writer: Bianca du Plessis photography: Michel Dei-Cont

Charles Back is a trailblazer in the wine industry, an agri-tourism pioneer and a respected philanthropist. He is overseas with our visit to Fairview, but it is as informative to get to know the man and the realisation of his vision through the eyes of his colleagues.  

Donald Mouton, the Fairview viticulturist and general manager, meets us at the Goatshed Restaurant. “We started diversifying many years ago, long before it became a catch phrase in agriculture. If not, we would have been belly-up long ago,” says Donald. When he started at Fairview in 1999, the farm was already well-known for its wine, cheese and goats’ towers. In 1999 Fairview had less than 50 fulltime staff members and today 500 people work on the different farms, restaurant, tasting room, cheese factory, bakery, bottling plant and in administration. “I have a huge admiration for Charles,” Donald says. “We are not talking here about people as resources. Diesel is a resource, because you use it. A worker is someone in which you invest.” For this reason, the farm decided not to implement mechanisation at the cost of workers.  

Donald Mouton, Fairview’s viticulturist and general manager, with their Extraño red blend.


Winemaker Anthony de Jager, who started at Fairview in 1996, chats to us in passing.

“Charles has always been ahead of his time with the planting of cultivars and he in 1996 already planted viognier in South Africa,” says Anthony. Not that it was an easy road, as their challenges with Estraño is witness to – a red wine blend of the Spanish tempranillo, grenache and carigna varieties.

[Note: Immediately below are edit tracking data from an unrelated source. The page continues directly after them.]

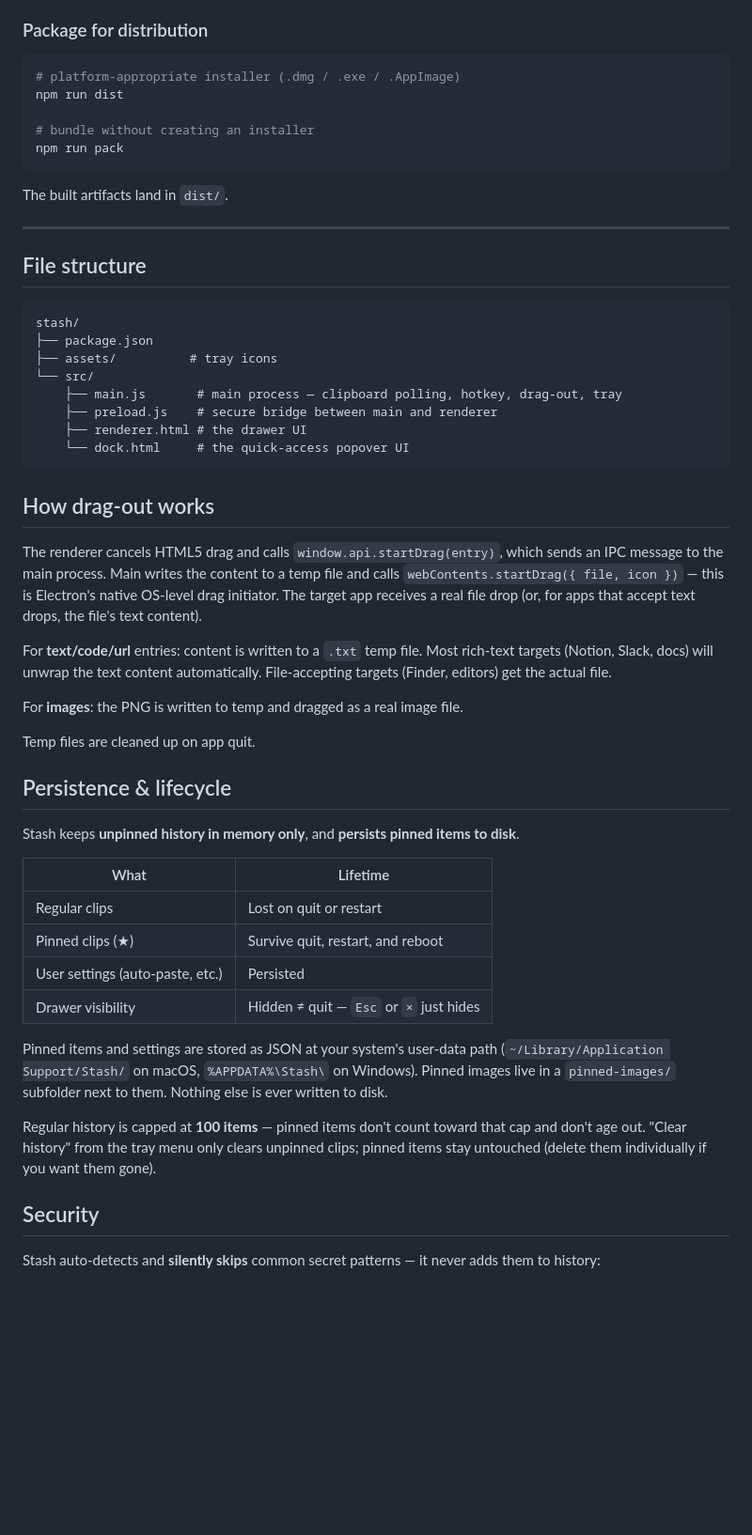
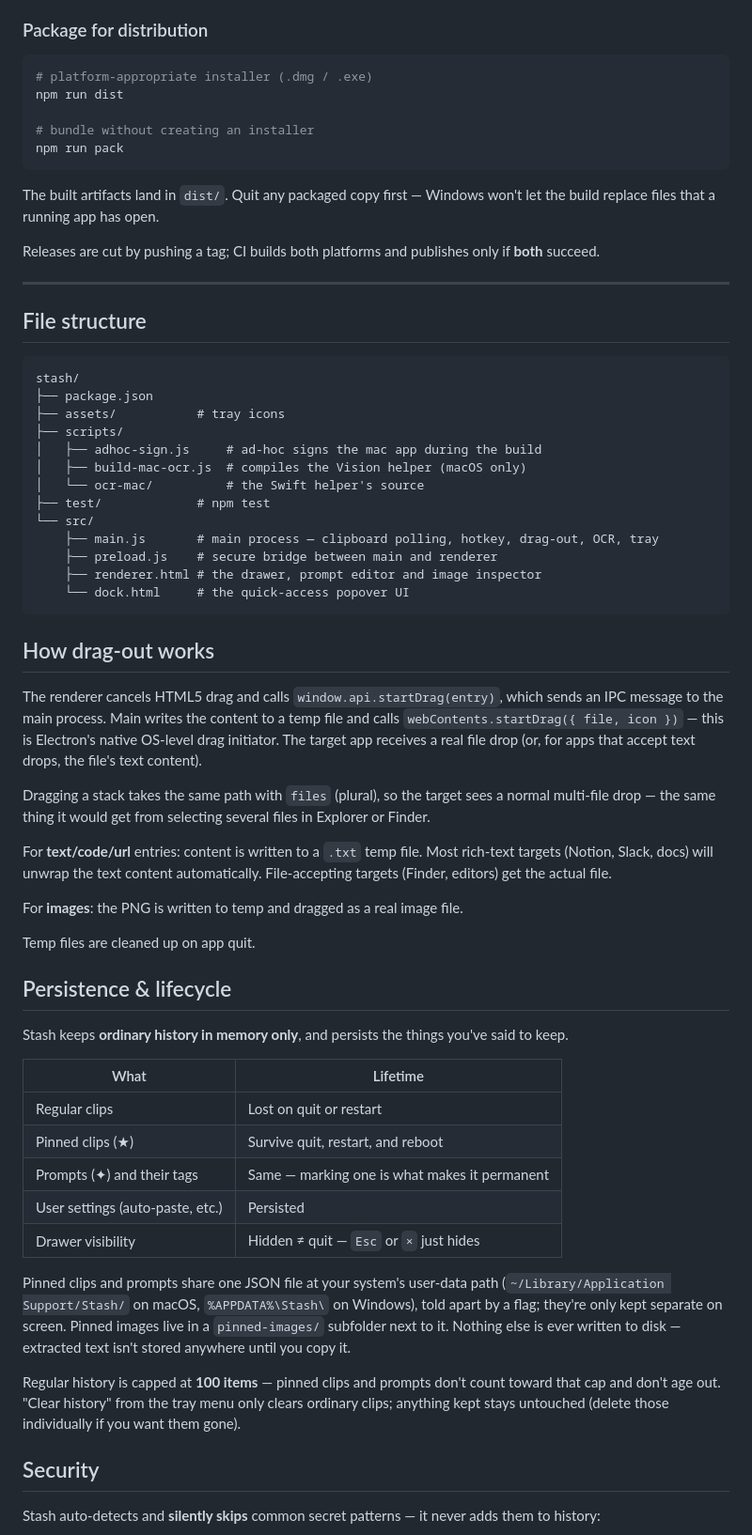
Before and after one commit to harikrsh10/Stash, a Markdown page: README.md, the part around one of its changes. Shown at 94% size. Rendered like a GitHub page; blank space fills up the shorter version.

````diff
--- a/README.md
+++ b/README.md
@@ -74,14 +119,18 @@ npm run dev
 ### Package for distribution
 
 ```bash
-# platform-appropriate installer (.dmg / .exe / .AppImage)
+# platform-appropriate installer (.dmg / .exe)
 npm run dist
 
 # bundle without creating an installer
 npm run pack
 ```
 
-The built artifacts land in `dist/`.
+The built artifacts land in `dist/`. Quit any packaged copy first — Windows
+won't let the build replace files that a running app has open.
+
+Releases are cut by pushing a tag; CI builds both platforms and publishes only
+if **both** succeed.
 
 ---
 
@@ -90,17 +139,26 @@ The built artifacts land in `dist/`.
 ```
 stash/
 ├── package.json
-├── assets/          # tray icons
+├── assets/           # tray icons
+├── scripts/
+│   ├── adhoc-sign.js     # ad-hoc signs the mac app during the build
+│   ├── build-mac-ocr.js  # compiles the Vision helper (macOS only)
+│   └── ocr-mac/          # the Swift helper's source
+├── test/             # npm test
 └── src/
-    ├── main.js       # main process — clipboard polling, hotkey, drag-out, tray
+    ├── main.js       # main process — clipboard polling, hotkey, drag-out, OCR, tray
     ├── preload.js    # secure bridge between main and renderer
-    ├── renderer.html # the drawer UI
+    ├── renderer.html # the drawer, prompt editor and image inspector
     └── dock.html     # the quick-access popover UI
 ```
 
 ## How drag-out works
 
 The renderer cancels HTML5 drag and calls `window.api.startDrag(entry)`, which sends an IPC message to the main process. Main writes the content to a temp file and calls `webContents.startDrag({ file, icon })` — this is Electron's native OS-level drag initiator. The target app receives a real file drop (or, for apps that accept text drops, the file's text content).
+
+Dragging a stack takes the same path with `files` (plural), so the target sees a
+normal multi-file drop — the same thing it would get from selecting several
+files in Explorer or Finder.
 
 For **text/code/url** entries: content is written to a `.txt` temp file. Most rich-text targets (Notion, Slack, docs) will unwrap the text content automatically. File-accepting targets (Finder, editors) get the actual file.
 
@@ -110,18 +168,19 @@ Temp files are cleaned up on app quit.
 
 ## Persistence & lifecycle
 
-Stash keeps **unpinned history in memory only**, and **persists pinned items to disk**.
+Stash keeps **ordinary history in memory only**, and persists the things you've said to keep.
 
 | What | Lifetime |
 |------|----------|
 | Regular clips | Lost on quit or restart |
 | Pinned clips (★) | Survive quit, restart, and reboot |
+| Prompts (✦) and their tags | Same — marking one is what makes it permanent |
 | User settings (auto-paste, etc.) | Persisted |
 | Drawer visibility | Hidden ≠ quit — `Esc` or `×` just hides |
 
-Pinned items and settings are stored as JSON at your system's user-data path (`~/Library/Application Support/Stash/` on macOS, `%APPDATA%\Stash\` on Windows). Pinned images live in a `pinned-images/` subfolder next to them. Nothing else is ever written to disk.
+Pinned clips and prompts share one JSON file at your system's user-data path (`~/Library/Application Support/Stash/` on macOS, `%APPDATA%\Stash\` on Windows), told apart by a flag; they're only kept separate on screen. Pinned images live in a `pinned-images/` subfolder next to it. Nothing else is ever written to disk — extracted text isn't stored anywhere until you copy it.
 
-Regular history is capped at **100 items** — pinned items don't count toward that cap and don't age out. "Clear history" from the tray menu only clears unpinned clips; pinned items stay untouched (delete them individually if you want them gone).
+Regular history is capped at **100 items** — pinned clips and prompts don't count toward that cap and don't age out. "Clear history" from the tray menu only clears ordinary clips; anything kept stays untouched (delete those individually if you want them gone).
 
 ## Security
 
````
Also changed, not shown: other parts of README.md (+78 -27 lines).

The initial vines were bought locally, but unfortunately it turned out to be tinta amarilla. Today Donald and Anthony can smile about the incident, although it took years to correct that mistake. “From the initial concept until we had a good wine in our bottles, took fifteen years,” says Anthony. It was only after the second harvest that they realised that it was not tempranillo. “The wine was really bad,” says Anthony. “Tinta amarilla is a port wine cultivar and even port people do not like it!”

I have a huge admiration for Charles. We are not talking here about people as resources. Diesel is a resource, because you use it. A worker is someone in which you invest.

Donald Mouton

We drive across the road with Donald to Fairview’s cheese factory making some of the country’s most innovating cheese products under the watchful eyes of cheesemakers Louis Lourens and Maryke Truter. The plant produces more than thirty cheese varieties and is intensively busy with product development for their own label, as well as those of Woolworths, for who Fairview develops exclusive ranges. “We are persued by all the audits, but it is good to be able to measure up to high standards,” is Donald’s view.


The production manager, Bruce Rowboth, meets us at the entrance, and with our blue hair nets, boots and white plastic over coats, the tour can start. Bruce is one of four cheesemakers and has been with Fairview for thirteen years. “You cannot study the art of cheesemaking in South Africa,” says Bruce, who started his career by loading cheese trucks at a large cheese producer. He accidentally started making cheese when the factory had a shortage of labour.

Personally, I think “as happy as a child in a sweet shop” can be replaced with “as happy as an adult in a cheese factory”.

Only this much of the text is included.